■ What is being asked: Work out the number of lines that hold "const" in the listing, and give that number with no other text.

'''

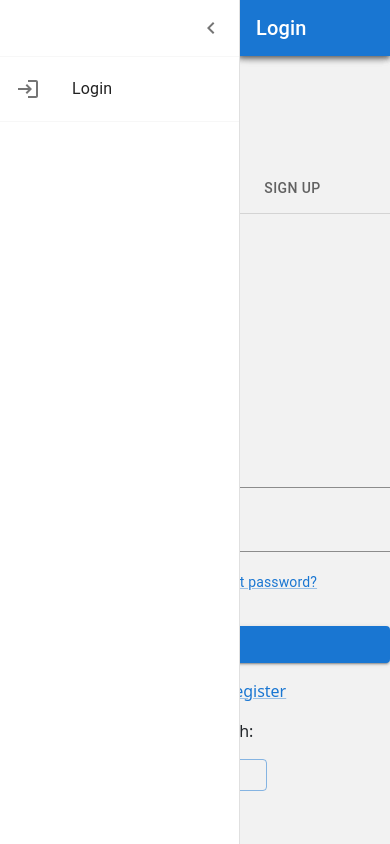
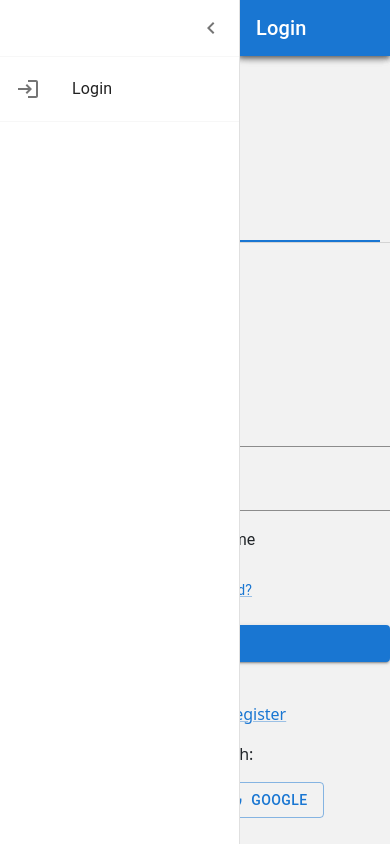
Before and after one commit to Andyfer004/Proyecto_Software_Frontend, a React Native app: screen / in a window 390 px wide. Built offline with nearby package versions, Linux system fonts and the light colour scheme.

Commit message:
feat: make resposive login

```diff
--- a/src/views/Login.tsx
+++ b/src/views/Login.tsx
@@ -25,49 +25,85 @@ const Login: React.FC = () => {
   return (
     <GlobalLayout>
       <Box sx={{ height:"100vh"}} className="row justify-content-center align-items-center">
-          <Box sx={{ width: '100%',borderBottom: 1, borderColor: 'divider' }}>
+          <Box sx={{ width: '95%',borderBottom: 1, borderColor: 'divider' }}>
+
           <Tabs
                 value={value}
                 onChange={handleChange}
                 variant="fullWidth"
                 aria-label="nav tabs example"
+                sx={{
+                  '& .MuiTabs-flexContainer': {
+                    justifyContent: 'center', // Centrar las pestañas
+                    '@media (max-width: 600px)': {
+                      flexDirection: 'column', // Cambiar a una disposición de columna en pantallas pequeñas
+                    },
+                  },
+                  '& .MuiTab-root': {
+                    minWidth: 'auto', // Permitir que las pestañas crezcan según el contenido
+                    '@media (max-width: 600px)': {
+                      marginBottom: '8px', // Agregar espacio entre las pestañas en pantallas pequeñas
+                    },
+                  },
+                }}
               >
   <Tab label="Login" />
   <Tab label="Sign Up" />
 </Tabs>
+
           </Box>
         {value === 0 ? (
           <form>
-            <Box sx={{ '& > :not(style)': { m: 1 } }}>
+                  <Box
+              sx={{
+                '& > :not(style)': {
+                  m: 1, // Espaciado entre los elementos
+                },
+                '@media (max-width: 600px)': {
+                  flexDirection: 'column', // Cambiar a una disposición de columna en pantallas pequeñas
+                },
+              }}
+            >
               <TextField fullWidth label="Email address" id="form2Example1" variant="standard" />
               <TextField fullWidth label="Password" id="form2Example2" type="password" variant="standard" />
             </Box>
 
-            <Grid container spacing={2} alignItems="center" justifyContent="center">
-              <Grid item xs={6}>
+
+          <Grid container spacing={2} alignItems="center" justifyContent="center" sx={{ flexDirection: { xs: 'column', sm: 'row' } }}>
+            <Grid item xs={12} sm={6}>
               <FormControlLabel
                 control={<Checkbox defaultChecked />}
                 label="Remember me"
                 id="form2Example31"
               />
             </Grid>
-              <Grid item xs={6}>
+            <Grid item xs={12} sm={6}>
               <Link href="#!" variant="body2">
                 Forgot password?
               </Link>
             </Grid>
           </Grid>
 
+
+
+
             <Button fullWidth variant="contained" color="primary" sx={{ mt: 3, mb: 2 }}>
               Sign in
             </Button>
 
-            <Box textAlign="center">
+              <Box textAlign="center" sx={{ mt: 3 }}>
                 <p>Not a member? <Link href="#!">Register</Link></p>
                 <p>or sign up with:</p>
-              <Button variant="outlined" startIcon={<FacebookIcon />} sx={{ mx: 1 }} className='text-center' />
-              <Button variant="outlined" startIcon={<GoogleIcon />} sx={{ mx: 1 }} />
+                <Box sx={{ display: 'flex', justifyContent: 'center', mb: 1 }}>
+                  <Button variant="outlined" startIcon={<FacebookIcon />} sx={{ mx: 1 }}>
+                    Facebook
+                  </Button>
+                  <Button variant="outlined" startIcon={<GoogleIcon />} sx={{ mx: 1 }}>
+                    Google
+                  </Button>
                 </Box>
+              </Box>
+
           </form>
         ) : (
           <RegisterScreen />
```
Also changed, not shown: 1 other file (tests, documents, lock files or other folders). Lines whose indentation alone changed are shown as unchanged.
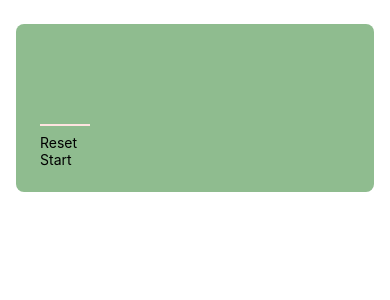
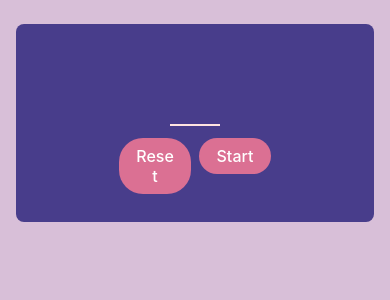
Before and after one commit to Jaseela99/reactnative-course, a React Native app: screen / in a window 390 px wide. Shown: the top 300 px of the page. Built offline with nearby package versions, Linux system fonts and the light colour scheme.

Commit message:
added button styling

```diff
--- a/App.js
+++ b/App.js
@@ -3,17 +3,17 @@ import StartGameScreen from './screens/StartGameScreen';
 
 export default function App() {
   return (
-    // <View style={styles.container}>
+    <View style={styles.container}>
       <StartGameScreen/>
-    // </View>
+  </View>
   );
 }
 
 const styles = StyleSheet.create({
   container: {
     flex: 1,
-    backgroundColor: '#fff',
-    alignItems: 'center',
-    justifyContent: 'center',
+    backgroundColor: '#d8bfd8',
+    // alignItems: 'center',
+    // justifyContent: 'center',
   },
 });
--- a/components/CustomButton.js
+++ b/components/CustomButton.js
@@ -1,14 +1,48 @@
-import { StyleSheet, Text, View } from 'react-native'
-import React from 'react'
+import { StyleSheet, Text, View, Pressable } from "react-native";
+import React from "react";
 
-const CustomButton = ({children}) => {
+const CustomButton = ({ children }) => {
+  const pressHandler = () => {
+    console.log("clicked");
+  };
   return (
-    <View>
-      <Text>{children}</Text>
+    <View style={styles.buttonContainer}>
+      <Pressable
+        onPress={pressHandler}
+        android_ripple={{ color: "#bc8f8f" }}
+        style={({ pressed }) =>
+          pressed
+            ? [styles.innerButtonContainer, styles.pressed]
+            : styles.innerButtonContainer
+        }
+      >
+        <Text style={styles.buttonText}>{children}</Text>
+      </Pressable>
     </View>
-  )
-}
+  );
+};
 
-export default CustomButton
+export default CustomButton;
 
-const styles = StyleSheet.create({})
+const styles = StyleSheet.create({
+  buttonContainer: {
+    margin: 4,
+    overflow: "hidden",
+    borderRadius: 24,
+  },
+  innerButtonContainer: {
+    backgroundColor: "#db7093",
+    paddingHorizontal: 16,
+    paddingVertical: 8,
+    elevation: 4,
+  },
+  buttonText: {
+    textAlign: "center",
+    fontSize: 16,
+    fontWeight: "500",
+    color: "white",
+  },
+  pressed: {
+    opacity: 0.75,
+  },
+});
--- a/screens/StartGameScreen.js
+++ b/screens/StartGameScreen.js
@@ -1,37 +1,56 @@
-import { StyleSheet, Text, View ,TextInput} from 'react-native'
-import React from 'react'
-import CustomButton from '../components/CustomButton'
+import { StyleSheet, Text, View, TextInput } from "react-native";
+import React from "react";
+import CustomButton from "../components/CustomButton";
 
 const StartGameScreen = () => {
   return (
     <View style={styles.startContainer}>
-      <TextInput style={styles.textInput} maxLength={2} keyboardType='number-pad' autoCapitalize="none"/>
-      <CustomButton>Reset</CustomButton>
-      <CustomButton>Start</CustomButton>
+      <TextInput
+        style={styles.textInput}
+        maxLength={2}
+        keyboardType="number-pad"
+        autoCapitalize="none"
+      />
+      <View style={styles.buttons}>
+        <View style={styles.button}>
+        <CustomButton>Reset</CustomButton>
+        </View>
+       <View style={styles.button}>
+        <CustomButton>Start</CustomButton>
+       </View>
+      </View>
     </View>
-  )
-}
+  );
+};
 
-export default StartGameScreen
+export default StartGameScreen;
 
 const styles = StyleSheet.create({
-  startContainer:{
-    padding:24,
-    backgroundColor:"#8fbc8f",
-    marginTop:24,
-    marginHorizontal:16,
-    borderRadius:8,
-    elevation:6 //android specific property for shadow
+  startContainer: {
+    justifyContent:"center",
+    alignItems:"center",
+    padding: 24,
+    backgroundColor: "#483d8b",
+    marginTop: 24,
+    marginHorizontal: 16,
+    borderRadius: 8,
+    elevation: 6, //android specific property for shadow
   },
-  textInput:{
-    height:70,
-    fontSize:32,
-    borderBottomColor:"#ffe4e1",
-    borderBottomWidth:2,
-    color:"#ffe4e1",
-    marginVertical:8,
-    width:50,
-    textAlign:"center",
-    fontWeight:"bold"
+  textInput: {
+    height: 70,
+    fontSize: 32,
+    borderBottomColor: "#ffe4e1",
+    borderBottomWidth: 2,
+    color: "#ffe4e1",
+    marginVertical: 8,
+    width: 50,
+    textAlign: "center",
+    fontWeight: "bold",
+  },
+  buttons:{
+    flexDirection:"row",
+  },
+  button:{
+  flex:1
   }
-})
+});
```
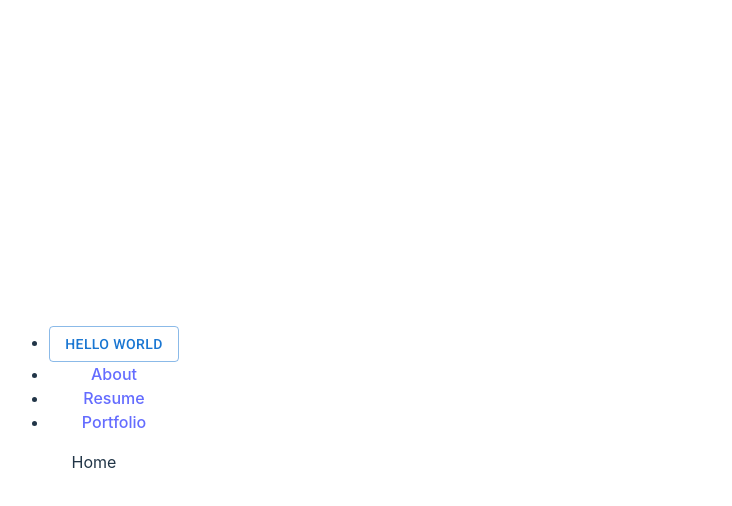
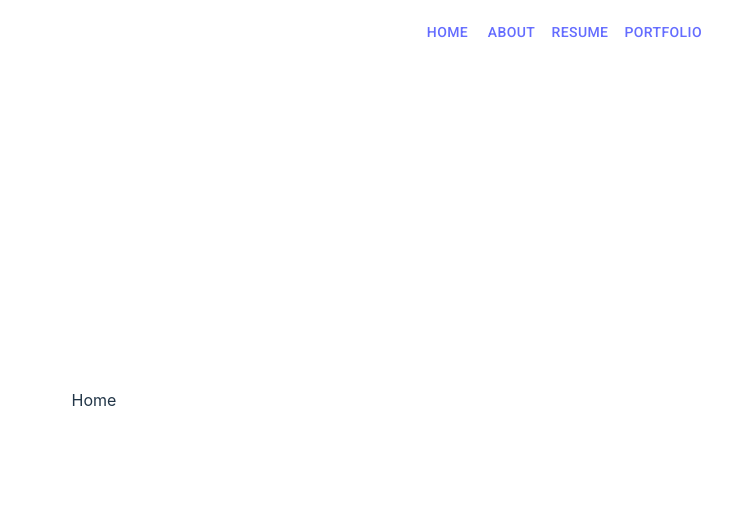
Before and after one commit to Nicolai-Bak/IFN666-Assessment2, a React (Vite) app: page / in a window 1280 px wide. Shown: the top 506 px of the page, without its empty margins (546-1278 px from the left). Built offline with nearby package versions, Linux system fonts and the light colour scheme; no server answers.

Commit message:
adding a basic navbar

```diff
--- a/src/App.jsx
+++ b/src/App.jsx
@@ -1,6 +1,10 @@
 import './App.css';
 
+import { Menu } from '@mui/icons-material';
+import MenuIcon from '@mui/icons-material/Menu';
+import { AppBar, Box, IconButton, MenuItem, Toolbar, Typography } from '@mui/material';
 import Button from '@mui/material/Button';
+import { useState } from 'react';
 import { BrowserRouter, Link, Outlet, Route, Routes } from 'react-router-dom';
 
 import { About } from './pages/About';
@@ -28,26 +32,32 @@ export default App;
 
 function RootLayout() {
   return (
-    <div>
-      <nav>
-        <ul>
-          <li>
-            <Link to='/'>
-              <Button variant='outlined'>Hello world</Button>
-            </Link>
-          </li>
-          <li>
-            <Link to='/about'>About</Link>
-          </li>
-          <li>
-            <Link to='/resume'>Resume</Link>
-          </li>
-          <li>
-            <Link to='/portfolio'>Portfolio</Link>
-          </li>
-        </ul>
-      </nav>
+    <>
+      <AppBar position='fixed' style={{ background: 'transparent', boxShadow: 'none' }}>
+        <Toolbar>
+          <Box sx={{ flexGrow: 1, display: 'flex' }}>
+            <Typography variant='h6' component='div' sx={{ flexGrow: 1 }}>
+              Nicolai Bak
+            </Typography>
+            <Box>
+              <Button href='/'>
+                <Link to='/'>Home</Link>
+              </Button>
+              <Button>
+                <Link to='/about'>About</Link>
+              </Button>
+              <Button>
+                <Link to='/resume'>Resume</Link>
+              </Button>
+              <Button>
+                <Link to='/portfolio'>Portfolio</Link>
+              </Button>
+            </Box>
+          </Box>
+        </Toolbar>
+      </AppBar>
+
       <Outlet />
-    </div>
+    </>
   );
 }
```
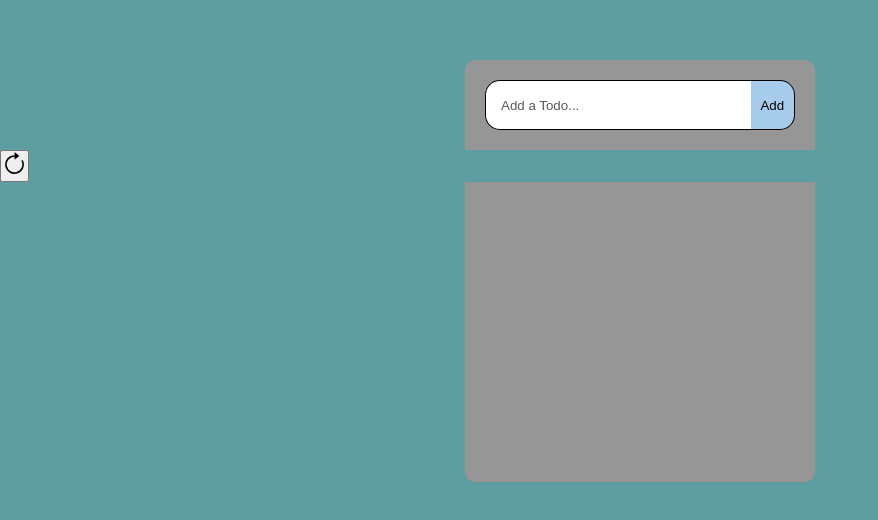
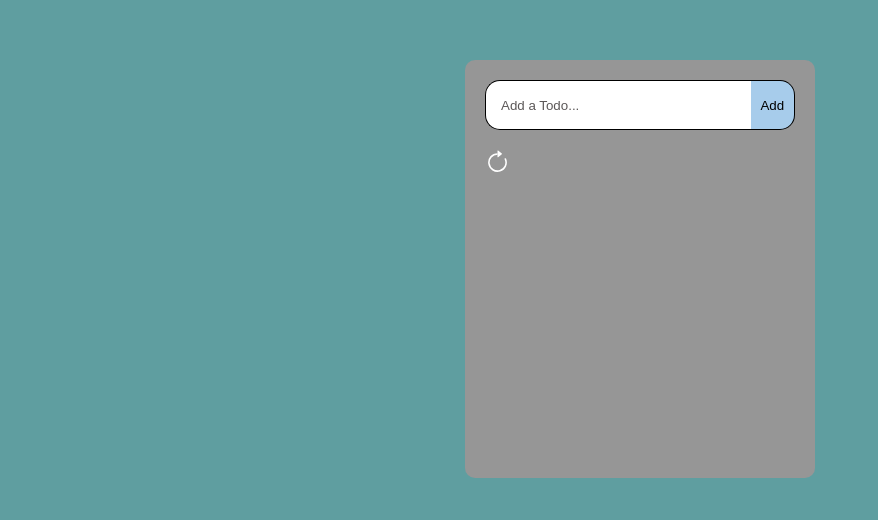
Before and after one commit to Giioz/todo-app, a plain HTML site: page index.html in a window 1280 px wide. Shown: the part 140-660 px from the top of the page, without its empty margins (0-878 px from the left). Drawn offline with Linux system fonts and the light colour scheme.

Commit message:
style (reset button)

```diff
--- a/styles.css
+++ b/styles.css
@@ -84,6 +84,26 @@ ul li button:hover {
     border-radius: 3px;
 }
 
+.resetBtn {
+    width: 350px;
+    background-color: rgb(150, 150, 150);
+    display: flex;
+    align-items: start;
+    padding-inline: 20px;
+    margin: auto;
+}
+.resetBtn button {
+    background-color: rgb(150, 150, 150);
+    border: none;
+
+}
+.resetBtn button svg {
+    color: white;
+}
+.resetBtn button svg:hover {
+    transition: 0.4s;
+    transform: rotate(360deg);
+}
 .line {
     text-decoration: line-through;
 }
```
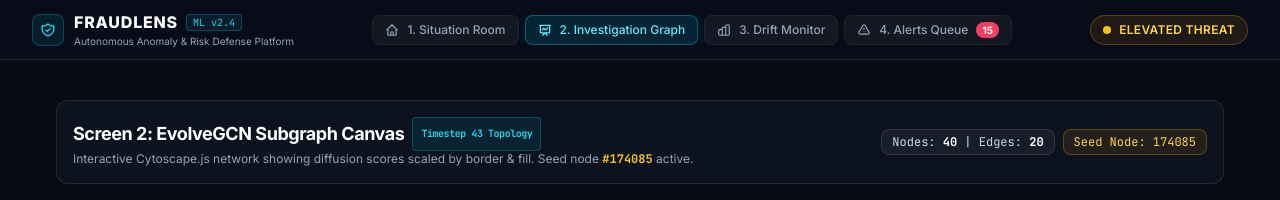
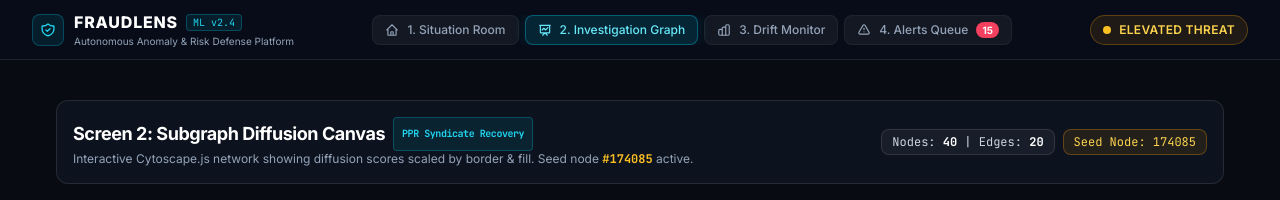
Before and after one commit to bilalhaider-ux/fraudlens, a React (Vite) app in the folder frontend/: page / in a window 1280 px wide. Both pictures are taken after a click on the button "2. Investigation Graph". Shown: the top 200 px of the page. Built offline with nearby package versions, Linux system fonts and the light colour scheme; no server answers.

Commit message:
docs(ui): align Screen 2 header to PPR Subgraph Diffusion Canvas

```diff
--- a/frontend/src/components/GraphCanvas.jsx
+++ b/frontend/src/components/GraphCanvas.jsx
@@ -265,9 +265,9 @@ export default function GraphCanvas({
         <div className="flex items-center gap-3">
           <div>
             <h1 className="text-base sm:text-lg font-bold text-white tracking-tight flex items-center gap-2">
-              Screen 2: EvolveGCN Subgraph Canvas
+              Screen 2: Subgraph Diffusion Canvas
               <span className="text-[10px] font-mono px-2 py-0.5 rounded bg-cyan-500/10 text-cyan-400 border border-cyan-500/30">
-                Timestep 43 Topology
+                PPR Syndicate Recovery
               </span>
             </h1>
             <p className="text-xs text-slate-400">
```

'''

■ Task answer: 9